Queen of Hearts, Dan McCall (Holt, Rinehart & Winston). Novel explores the anxiety, guilt and creature comforts of middle-aged love.
The Awakening Twenties: A Memoir History of a Literary Period, Gorham Munson (Louisiana State University). An intimate of such literary figures as Hart Crane and Waldo Frank, Munson profiles the period's writers "in all their vitality . . . reminding us of the youth and vigor of those we often think of as old and hoary."
Lady Living Alone, Norah Lofts (Doubleday). More than a thriller, this is the story of Penelope Shadow, a "sweet and funny little thing" whose secret sin--writing--suddenly catapults her into success, money and fame.
The Border, Elaine Feinstein (St. Martin's-Marek). An Austrian poet and his wife, a particle physicist, struggle to reach a clearer perspective on their lives and personal motives.
Diaspora: An Inquiry Into the Contemporary Jewish World, Howard M. Sachar (Harper & Row). Detailed, complex story about assimilation, Jewish history and what it means to live in the Jewish "third world."
The Eudaemonic Pie, Thomas A. Bass (Houghton Mifflin). Bass recounts how he and a group of UC Santa Cruz graduate students worked obsessively to find a computer theory behind professional gambling, stopping only for gourmet Szechuan meals and all-night costume parties.
Blood Meridian, or the Evening Redness in the West, Cormac McCarthy (Random House). "An allegory on the nature of evil," the book traces the pilgrimage of renegade U.S. troops determined to annex part of Mexico. They travel across "an apocalyptic landscape, a blasted purgatorial heath, a hellish waste of thorns and buzzards."
Waiting: The Whites of South Africa, Vincent Crapanzano (Random House). Critical of the South African government as well as the demonstrating students, the author explores the reasons behind the country's reluctance to change.

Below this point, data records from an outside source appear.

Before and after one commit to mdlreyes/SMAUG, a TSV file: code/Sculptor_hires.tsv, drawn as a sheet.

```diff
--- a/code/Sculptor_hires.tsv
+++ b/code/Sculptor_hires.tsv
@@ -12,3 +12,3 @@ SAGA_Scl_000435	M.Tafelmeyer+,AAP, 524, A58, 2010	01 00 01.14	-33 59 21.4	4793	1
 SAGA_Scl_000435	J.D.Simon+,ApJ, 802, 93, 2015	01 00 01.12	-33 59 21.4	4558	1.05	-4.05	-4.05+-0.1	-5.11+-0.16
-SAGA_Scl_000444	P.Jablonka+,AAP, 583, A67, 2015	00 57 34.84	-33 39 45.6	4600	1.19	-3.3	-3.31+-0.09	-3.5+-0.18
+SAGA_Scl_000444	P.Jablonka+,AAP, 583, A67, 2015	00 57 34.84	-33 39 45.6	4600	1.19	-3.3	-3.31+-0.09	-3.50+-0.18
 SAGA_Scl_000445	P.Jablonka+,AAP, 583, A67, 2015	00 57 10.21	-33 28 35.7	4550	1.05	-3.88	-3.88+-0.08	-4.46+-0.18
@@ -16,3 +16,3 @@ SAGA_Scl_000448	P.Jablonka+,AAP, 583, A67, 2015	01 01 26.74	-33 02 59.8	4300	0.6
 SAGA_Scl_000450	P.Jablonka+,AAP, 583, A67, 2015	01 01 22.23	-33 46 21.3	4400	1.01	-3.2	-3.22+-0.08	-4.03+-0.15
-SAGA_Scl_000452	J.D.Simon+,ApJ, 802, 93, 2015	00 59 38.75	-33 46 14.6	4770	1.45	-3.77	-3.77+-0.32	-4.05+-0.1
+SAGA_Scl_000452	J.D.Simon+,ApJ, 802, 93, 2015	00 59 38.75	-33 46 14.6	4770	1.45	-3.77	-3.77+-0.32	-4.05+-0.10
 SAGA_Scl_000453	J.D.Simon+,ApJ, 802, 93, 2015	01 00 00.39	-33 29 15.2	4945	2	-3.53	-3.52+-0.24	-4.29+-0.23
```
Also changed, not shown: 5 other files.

Lonesome Dove, Larry McMurtry (Simon & Schuster). Celebrates the prevailing spirit of ordinary people in America's 19th-Century West.